By the next year’s Conservative Political Action Conference, at an election integrity panel on “successful states,” Mr. Whatley was explaining that, “When I got elected in June 2019, the first thing I did that month is set up a goal of getting those 500 attorneys, and everybody looked at me like, ‘What? Why are you doing this?’ We need to be lawyered up.”

When Mr. Whatley addressed the state convention in Greensboro last week, he sounded like a party chair from any decade, like the ground game guy. “You’ve got to get your people to the polls and you have to persuade the unaffiliated, you gotta persuade the independents, you gotta persuade the undecided voters,” Mr. Whatley said.

He has talked about his plan to field 100,000 volunteer poll watchers and attorneys. Ms. Trump talked about that plan too, and she also sounded more like a party chair from an earlier era, like she was trying to shoehorn traditional ways of winning elections (early voting, big time fund-raising) into the great struggle for election integrity.

“We have to fight fire with dynamite,” Ms. Trump said of matching legal Democratic efforts to collect ballots. She talked, at length, about the importance of voting early and using the additional time to help turn out other voters.
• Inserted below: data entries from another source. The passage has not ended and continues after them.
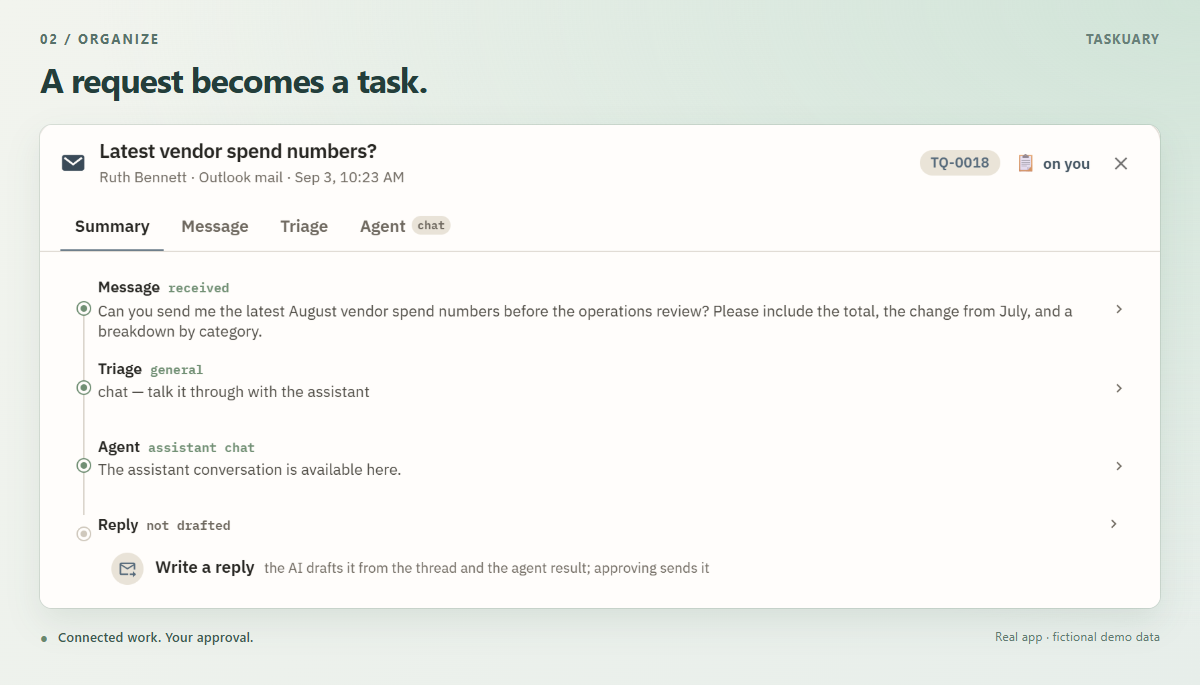
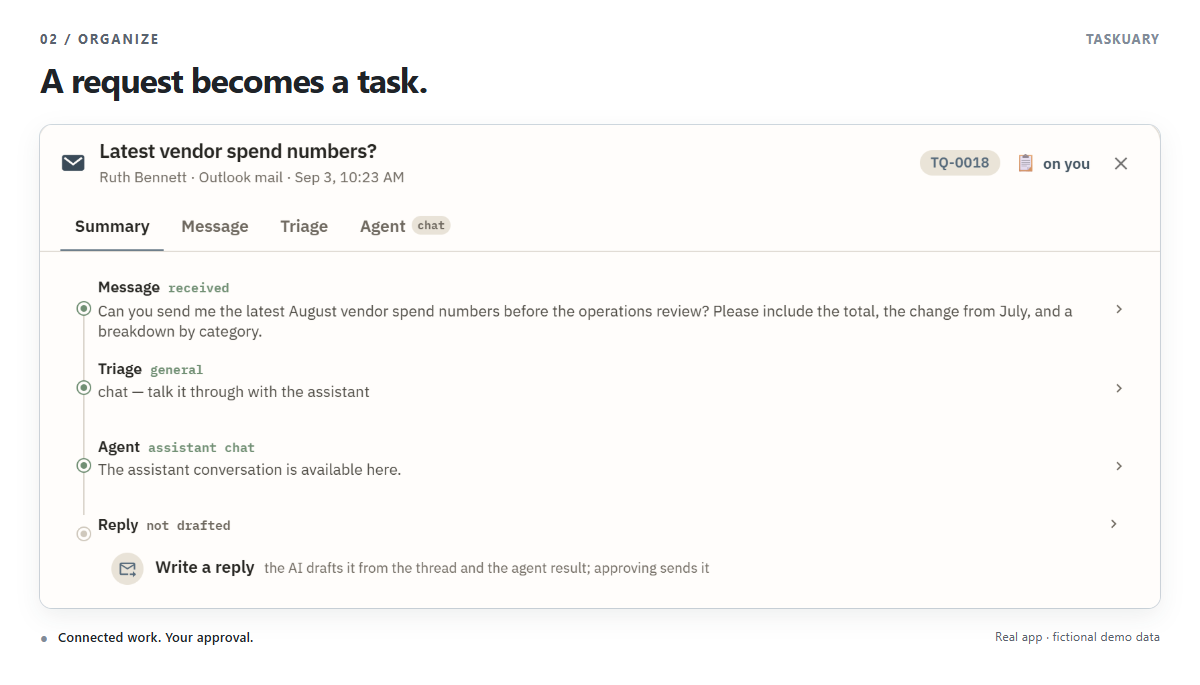
The README hero moves smoothly, and every picture shows whole cards on a plain white page
- The hero's camera lurched: frames were taken whenever a screenshot finished, played
  back at a fixed rate, and ffmpeg's concat snapped those rates to a 25 fps grid besides
  (50 ms frames came out 40/80/40/80). The capture now owns the scene's clock -
  performance.now and requestAnimationFrame advance one frame per screenshot - so every
  flight frame is exactly 50 ms apart. Smooth flights cost 20 MB as a GIF, so the hero is
  now docs/hero.webp (5.8 MB); docs/hero.gif is left as it was.
- The frame around each picture was a green-tinted gradient. It is plain white with
  grey type, so the only colour is the app's own.
- Hand-set clips cut cards off at the edges (the CLI and Hub cards, the agent's result,
  the reply, the opening card). capture-readme's card() now crops to the card itself: the
  smallest box holding given words, the window grown until none of it scrolls away, the
  chat's other cards hidden. The key-feature pictures are re-shot from the current app
  (Connections, Hub and Docs open inside the chat now; the Board's handoff wall had lost
  its sample notes).

Changed region(s): [[0.0308, 0.0, 1.0, 0.9504], [0.0617, 0.9197, 0.2158, 0.9504]]

diff --git a/README.md b/README.md
@@ -17,7 +17,7 @@
 
 Compared with hosted assistants like Fyxer, Taskuary is free and open source, runs on your machine, and hands the work to agents you already use.
 
-![The Assistant's Game view: an office where every task, message and agent is a figure, opening on the whole floor and zooming into each room - the Agent Floor, the Meeting Room where people wait on you, the Gym, the Coffee Room, the Memory Archive, and the Assistant Core.](https://raw.githubusercontent.com/ldbumble/taskuary/master/docs/hero.gif?v=game)
+![The Assistant's Game view: an office where every task, message and agent is a figure, opening on the whole floor and zooming into each room - the Agent Floor, the Meeting Room where people wait on you, the Gym, the Coffee Room, the Memory Archive, and the Assistant Core.](https://raw.githubusercontent.com/ldbumble/taskuary/master/docs/hero.webp?v=smooth)
 
 Taskuary is early—currently **v0.3.7.15**—so breaking changes are still possible before 1.0.
 
@@ -43,7 +43,7 @@ Mail, chats, issue trackers, alerts, and reports arrive on one rail, sorted by w
 one card: what changed since last night, what was learned, the morning digest, your meetings, and
 what waits in each section - so you never open each system in turn.
 
-![The work rail sorting today's items into Urgent, On you, Agents working, Reports, Advisor ideas, and FYI, beside the opening card: agents that finished and a report that ran since last night, the memory and morning digest lines, today's meetings, and what waits in each section.](https://raw.githubusercontent.com/ldbumble/taskuary/master/docs/readme/01-timeline-sources-and-times.png?v=opening-card)
+![The work rail sorting today's items into Urgent, On you, Agents working, Reports, Advisor ideas, and FYI, beside the opening card: agents that finished and a report that ran since last night, the memory and morning digest lines, today's meetings, and what waits in each section.](https://raw.githubusercontent.com/ldbumble/taskuary/master/docs/readme/01-timeline-sources-and-times.png?v=cards)
 
 ### 2. Let the Assistant walk you through it
 
@@ -52,28 +52,28 @@ same task card you would open yourself, with the next actions under it: **Next**
 **Send to agent**, **Mark done**. The buttons always do the same thing; the chat line is for everything else,
 and the Assistant already has the message, the thread, and your past decisions to answer from.
 
-![The Assistant bringing Ruth's request into the chat as task TQ-0018 - what needs doing, its agent and close-out steps - with Next, Write reply, Send to agent, and Mark done under it.](https://raw.githubusercontent.com/ldbumble/taskuary/master/docs/readme/05-assistant.png?v=opening-card)
+![The Assistant bringing Ruth's request into the chat as task TQ-0018 - what needs doing, its agent and close-out steps - with Next, Write reply, Send to agent, and Mark done under it.](https://raw.githubusercontent.com/ldbumble/taskuary/master/docs/readme/05-assistant.png?v=cards)
 
 ### 3. Every request becomes a task with its whole story
 
 Open any item to see how it got here: the message, what triage decided and why, which agent
 has it, and where the reply stands.
 
-![Ruth's request on its task: the message, the triage decision, the agent, and the reply still to write.](https://raw.githubusercontent.com/ldbumble/taskuary/master/docs/readme/02-task.png?v=opening-card)
+![Ruth's request on its task: the message, the triage decision, the agent, and the reply still to write.](https://raw.githubusercontent.com/ldbumble/taskuary/master/docs/readme/02-task.png?v=cards)
 
 ### 4. The agent works inside the chat
 
 **Send to agent** and it works in the same card. Here the analyst prepares the numbers, checks
 that the categories add up, names its source, and drafts the reply. Nothing is sent.
 
-![The analyst's finished vendor spend analysis inside the chat, with category totals, the change from July, and its source.](https://raw.githubusercontent.com/ldbumble/taskuary/master/docs/readme/03-agent.png?v=opening-card)
+![The analyst's finished vendor spend analysis inside the chat, with category totals, the change from July, and its source.](https://raw.githubusercontent.com/ldbumble/taskuary/master/docs/readme/03-agent.png?v=cards)
 
 ### 5. The last word is yours
 
 The prepared reply waits on the task, beside the request that started it. Read it, edit it,
 and choose **Approve & send** when it is ready.
 
-![The drafted reply to Ruth waiting on its task, with Approve & send, Mark done, and Regenerate with AI.](https://raw.githubusercontent.com/ldbumble/taskuary/master/docs/readme/04-review.png?v=opening-card)
+![The drafted reply to Ruth waiting on its task, with Approve & send, Mark done, and Regenerate with AI.](https://raw.githubusercontent.com/ldbumble/taskuary/master/docs/readme/04-review.png?v=cards)
 
 ### 6. Start your day before it gets busy
 
@@ -81,7 +81,7 @@ Each morning the Assistant opens on what changed since last night, what it learn
 and what waits in each section - and the morning digest unfolds in place, so it is never stale by the
 time you reach it. Ruth's request has a clear deadline: the 11:30 operations review.
 
-![An animated close-up of the morning: the opening card, then its morning digest unfolding - who wants what, what is in flight, and today's meetings.](https://raw.githubusercontent.com/ldbumble/taskuary/master/docs/readme/06-morning.gif?v=opening-card)
+![An animated close-up of the morning: the opening card, then its morning digest unfolding - who wants what, what is in flight, and today's meetings.](https://raw.githubusercontent.com/ldbumble/taskuary/master/docs/readme/06-morning.gif?v=cards)
 
 ## Key features
 
@@ -95,21 +95,21 @@ For Qwen Code, see the [setup and compatibility guide](docs/qwen-code.md).
 Use DeepSeek, GLM, or MiniMax through OpenCode, or connect Moonshot's Kimi Code:
 [setup steps and supported roles](docs/chinese-coding-clis.md).
 
-![AI CLI connections for Claude, Qwen, OpenCode with DeepSeek, and Kimi Code.](https://raw.githubusercontent.com/ldbumble/taskuary/master/docs/readme/07-coding-clis-chinese.png)
+![AI CLI connections for Claude, Qwen, OpenCode with DeepSeek, and Kimi Code.](https://raw.githubusercontent.com/ldbumble/taskuary/master/docs/readme/07-coding-clis-chinese.png?v=cards)
 
 ### A shared Hub for what agents learn
 
 Keep discoveries, decisions, and useful warnings by topic. Agents can find what earlier work
 uncovered, discuss it, and correct it instead of starting from scratch.
 
-![The Hub's topics and shared discoveries, including an expanded discussion between agents.](https://raw.githubusercontent.com/ldbumble/taskuary/master/docs/readme/08-hub.png)
+![A discovery in the Hub, with the discussion two agents had under it.](https://raw.githubusercontent.com/ldbumble/taskuary/master/docs/readme/08-hub.png?v=cards)
 
 ### Agents leave notes for each other
 
 The Board's **Live handoffs** show what agents are working on, what is blocked, and what is ready.
 An agent leaves a note; the next one reads it before picking up the work.
 
-![Live handoff notes on the agent wall, showing progress, shared context, and who has read each note.](https://raw.githubusercontent.com/ldbumble/taskuary/master/docs/readme/09-handoffs.png)
+![Live handoff notes on the agent wall, showing progress, shared context, and who has read each note.](https://raw.githubusercontent.com/ldbumble/taskuary/master/docs/readme/09-handoffs.png?v=cards)
 
 ### Memory that learns how you work
 
@@ -121,7 +121,7 @@ it to lead with the total next time.
 Open **Docs → LEARNED.md** to read, edit, or delete those lessons. Your written instructions
 in `SOUL.md` take precedence.
 
-![LEARNED.md open in the document editor, with evidence-backed preferences, hypotheses still being tested, and proposed rules awaiting the owner.](https://raw.githubusercontent.com/ldbumble/taskuary/master/docs/readme/11-learned-memory.png)
+![LEARNED.md open in the document editor, with evidence-backed preferences, hypotheses still being tested, and proposed rules awaiting the owner.](https://raw.githubusercontent.com/ldbumble/taskuary/master/docs/readme/11-learned-memory.png?v=cards)
 
 <details>
 <summary>Technical details: how LEARNED.md becomes memory</summary>

diff --git a/README.zh-CN.md b/README.zh-CN.md
@@ -16,7 +16,7 @@
 
 与 Fyxer 等托管助手相比，Taskuary 免费开源，在你的电脑上运行，并把工作交给你已经在用的智能体。
 
-![助手的游戏视图：每个任务、消息和智能体都是办公室里的一个人物，先展示整层办公室，再依次放大到各个房间。](https://raw.githubusercontent.com/ldbumble/taskuary/master/docs/hero.gif?v=game)
+![助手的游戏视图：每个任务、消息和智能体都是办公室里的一个人物，先展示整层办公室，再依次放大到各个房间。](https://raw.githubusercontent.com/ldbumble/taskuary/master/docs/hero.webp?v=smooth)
 
 Taskuary 仍处于早期阶段，目前为 **v0.3.7.15**，1.0 之前可能出现不兼容变更。
 应用界面和演示截图目前以英文为主；下文保留英文按钮名称，方便对照操作。
@@ -46,7 +46,7 @@ Qwen Code 使用哪个云端或本地模型，由你配置。见[使用 Qwen Cod
 **Urgent**、**On you**、**For later**、Advisor 的建议，以及 **FYI**。旁边是一天的开场卡片：昨晚以来的变化、
 学到的东西、早间摘要、今天的会议，以及每个分组里在等你的事，不用逐个打开各个系统。
 
-![工作栏把今天的事项分组，旁边是开场卡片：昨晚以来完成的代理和运行的报表、记忆与早间摘要、今天的会议，以及每个分组里在等你的事。](https://raw.githubusercontent.com/ldbumble/taskuary/master/docs/readme/01-timeline-sources-and-times.png?v=opening-card)
+![工作栏把今天的事项分组，旁边是开场卡片：昨晚以来完成的代理和运行的报表、记忆与早间摘要、今天的会议，以及每个分组里在等你的事。](https://raw.githubusercontent.com/ldbumble/taskuary/master/docs/readme/01-timeline-sources-and-times.png?v=cards)
 
 ### 2. 让助手带你逐项处理
 
@@ -54,33 +54,33 @@ Qwen Code 使用哪个云端或本地模型，由你配置。见[使用 Qwen Cod
 下面是接下来的操作：**Next**、**Write reply**、**Send to agent**、**Mark done**。按钮每次都做同样的事；
 其他需求直接在对话框里说，助手已经掌握这条消息、整个线程以及你过去的决定。
 
-![助手把 Ruth 的请求作为任务 TQ-0018 带入对话，显示要做的事、智能体和收尾步骤，下面是 Next、Write reply、Send to agent 和 Mark done。](https://raw.githubusercontent.com/ldbumble/taskuary/master/docs/readme/05-assistant.png?v=opening-card)
+![助手把 Ruth 的请求作为任务 TQ-0018 带入对话，显示要做的事、智能体和收尾步骤，下面是 Next、Write reply、Send to agent 和 Mark done。](https://raw.githubusercontent.com/ldbumble/taskuary/master/docs/readme/05-assistant.png?v=cards)
 
 ### 3. 每个请求都成为带有完整经过的任务
 
 打开任何事项，都能看到它的来龙去脉：原始消息、分诊的结论和原因、由哪个智能体处理，以及回复进行到哪一步。
 
-![Ruth 的请求对应的任务：原始消息、分诊结论、智能体，以及尚未撰写的回复。](https://raw.githubusercontent.com/ldbumble/taskuary/master/docs/readme/02-task.png?v=opening-card)
+![Ruth 的请求对应的任务：原始消息、分诊结论、智能体，以及尚未撰写的回复。](https://raw.githubusercontent.com/ldbumble/taskuary/master/docs/readme/02-task.png?v=cards)
 
 ### 4. 智能体在对话里工作
 
 点击 **Send to agent**，智能体就在同一张卡片里工作。这里的分析智能体整理支出数据、核对分类合计、
 注明数据来源，并准备回复草稿。任何内容都不会自动发出。
 
-![分析智能体在对话中完成的供应商支出分析，包括分类合计、与七月的变化和数据来源。](https://raw.githubusercontent.com/ldbumble/taskuary/master/docs/readme/03-agent.png?v=opening-card)
+![分析智能体在对话中完成的供应商支出分析，包括分类合计、与七月的变化和数据来源。](https://raw.githubusercontent.com/ldbumble/taskuary/master/docs/readme/03-agent.png?v=cards)
 
 ### 5. 最后由你决定
 
 准备好的回复放在任务上，旁边就是最初的请求。阅读、修改，确认无误后点击 **Approve & send**。
 
-![给 Ruth 的回复草稿在任务上等待审核，并提供 Approve & send、Mark done 和 Regenerate with AI。](https://raw.githubusercontent.com/ldbumble/taskuary/master/docs/readme/04-review.png?v=opening-card)
+![给 Ruth 的回复草稿在任务上等待审核，并提供 Approve & send、Mark done 和 Regenerate with AI。](https://raw.githubusercontent.com/ldbumble/taskuary/master/docs/readme/04-review.png?v=cards)
 
 ### 6. 在忙起来之前开始一天
 
 每天早上，助手先说明昨晚以来的变化、学到的东西、今天的会议，以及每个分组里在等你的事；早间摘要直接在卡片里展开，
 看到时不会过时。Ruth 的请求有明确的期限：11:30 的运营会议。
 
-![早间画面的动画特写：开场卡片，以及在卡片里展开的早间摘要。](https://raw.githubusercontent.com/ldbumble/taskuary/master/docs/readme/06-morning.gif?v=opening-card)
+![早间画面的动画特写：开场卡片，以及在卡片里展开的早间摘要。](https://raw.githubusercontent.com/ldbumble/taskuary/master/docs/readme/06-morning.gif?v=cards)
 
 ## 核心功能
 
@@ -95,21 +95,21 @@ Qwen Code 使用哪个云端或本地模型，由你配置。见[使用 Qwen Cod
 这两个预设用于执行任务；消息分拣和只读报告请选择 Qwen Code、Ollama 或 API 服务。
 详见[安装步骤和验证范围（英文）](docs/chinese-coding-clis.md)。
 
-![Claude、Qwen、OpenCode（支持 DeepSeek）和 Kimi Code 的连接卡片。](https://raw.githubusercontent.com/ldbumble/taskuary/master/docs/readme/07-coding-clis-chinese.png)
+![Claude、Qwen、OpenCode（支持 DeepSeek）和 Kimi Code 的连接卡片。](https://raw.githubusercontent.com/ldbumble/taskuary/master/docs/readme/07-coding-clis-chinese.png?v=cards)
 
 ### 用 Hub 保留共享知识
 
 按主题保存发现、决定和有用的提醒。智能体可以查阅前面的工作、补充讨论，
 也可以根据新证据纠正结论，减少重复摸索。
 
-![Hub 中按主题组织的共享发现，以及智能体之间的讨论。](https://raw.githubusercontent.com/ldbumble/taskuary/master/docs/readme/08-hub.png)
+![Hub 中按主题组织的共享发现，以及智能体之间的讨论。](https://raw.githubusercontent.com/ldbumble/taskuary/master/docs/readme/08-hub.png?v=cards)
 
 ### 智能体之间可以交接留言
 
 Board 的 **Live handoffs** 展示当前进展、阻碍和待接手事项。
 一个智能体留下说明，下一个接手时就能读到上下文；已读标记显示谁看过这条留言。
 
-![智能体的交接留言，包括进展、共享上下文和已读标记。](https://raw.githubusercontent.com/ldbumble/taskuary/master/docs/readme/09-handoffs.png)
+![智能体的交接留言，包括进展、共享上下文和已读标记。](https://raw.githubusercontent.com/ldbumble/taskuary/master/docs/readme/09-handoffs.png?v=cards)
 
 ### 从你的决定中学习
 
@@ -120,7 +120,7 @@ Board 的 **Live handoffs** 展示当前进展、阻碍和待接手事项。
 打开 **Docs → LEARNED.md**，可以阅读、修改或删除这些记忆。
 你在 `SOUL.md` 中写下的指令始终优先。
 
-![LEARNED.md 编辑器中可查看和修改的偏好、证据、待验证假设和待批准规则。](https://raw.githubusercontent.com/ldbumble/taskuary/master/docs/readme/11-learned-memory.png)
+![LEARNED.md 编辑器中可查看和修改的偏好、证据、待验证假设和待批准规则。](https://raw.githubusercontent.com/ldbumble/taskuary/master/docs/readme/11-learned-memory.png?v=cards)
 
 <details>
 <summary>技术细节：LEARNED.md 如何形成记忆</summary>

diff --git a/docs/readme/README.md b/docs/readme/README.md
@@ -1,8 +1,10 @@
 # README walkthrough images
 
 The README and product guide share these images. The hero is kept separately at
-`docs/hero.gif`: the Assistant's Game view, opening on the whole office and zooming into each room.
-Regenerate it with `npm exec --yes --package=node@22 -- node website/capture-hero.mjs` (FFmpeg as below). These images follow one invented
+`docs/hero.webp`: the Assistant's Game view, opening on the whole office and zooming into each room.
+Regenerate it with `npm exec --yes --package=node@22 -- node website/capture-hero.mjs` (FFmpeg as below). It is an
+animated WebP because smooth camera flights cost 20 MB as a GIF; the capture steps the scene's clock one frame per
+screenshot, so every frame is exactly 50 ms apart. `--encode` re-encodes the last frames without a browser. These images follow one invented
 vendor-spend request through the current React interface, then show a few key
 features. The calendar GIF replays the app's meeting entrance and clock pulse.
 `06-morning.png` is its static alternative. The privacy SVG is an illustrated flow.
@@ -23,8 +25,10 @@ Timeline response format, CLI cards, and Hub comments. No live account is read,
 connected, or changed. The fixture clock is September 3, 2026, at 10:24 local time.
 
 Raw screenshots and animation frames stay in ignored `.codex-tmp/readme/`.
-Framing and crops live in `website/render-readme.mjs`; screenshots are captured at
-double resolution and framed at 1200 pixels wide. The capture widens the Timeline
+Framing lives in `website/render-readme.mjs`: a plain white page with neutral grey type, so the only colour is the
+app's own. Most pictures are cropped to a whole card by `card()` in the capture (the smallest box holding given words,
+the window grown until none of it is scrolled away, the rest of the chat hidden), so no frame cuts a card's edge;
+the rest keep a clip in the shot list. Screenshots are captured at double resolution and framed at 1200 pixels wide. The capture widens the Timeline
 rail, narrows the Review column, and expands its reply editor for readability.
 Product source files and the deployed demo are unchanged.
 
@@ -36,6 +40,7 @@ The LEARNED.md image uses authored example lessons in the real document editor.
 To recapture and frame just those two images, add `--memory-update` to both commands.
 For just the Timeline image, use `--timeline-only` instead.
 For just the CLI connections image (including Qwen Code), use `--cli-only`.
+For the four key-feature images (CLI, Hub, handoffs, LEARNED.md), capture with `--extras-only` (all of them: `--extras`).
 For just the first image (the opening card in the full demo, on a fresh chat), use `--home-only` with both commands.
 
 Review every final image at README width after regenerating: titles, amounts,

diff --git a/.claude/skills/deploy/SKILL.md b/.claude/skills/deploy/SKILL.md
@@ -78,7 +78,7 @@ neither: shields caches per-URL, so without bumping it the README shows the prev
 to an hour.
 
 Leave the `?v=0.3.3.2` suffixes on **screenshot** URLs alone unless the picture actually changed —
-and never re-shoot `docs/hero.gif` for a UI change (it is the agents-at-work animation on purpose).
+and never re-shoot `docs/hero.webp` for a UI change (it is the agents-at-work animation on purpose).
 
 ## 3. Rebuild the committed UI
Much of what Ms. Trump and Mr. Whatley talked about seemed, actually, about fighting the prospect of fraud by getting Republican voters to become comfortable again with early voting — a return to normal against the tide of Mr. Trump’s inability to accept his own defeat.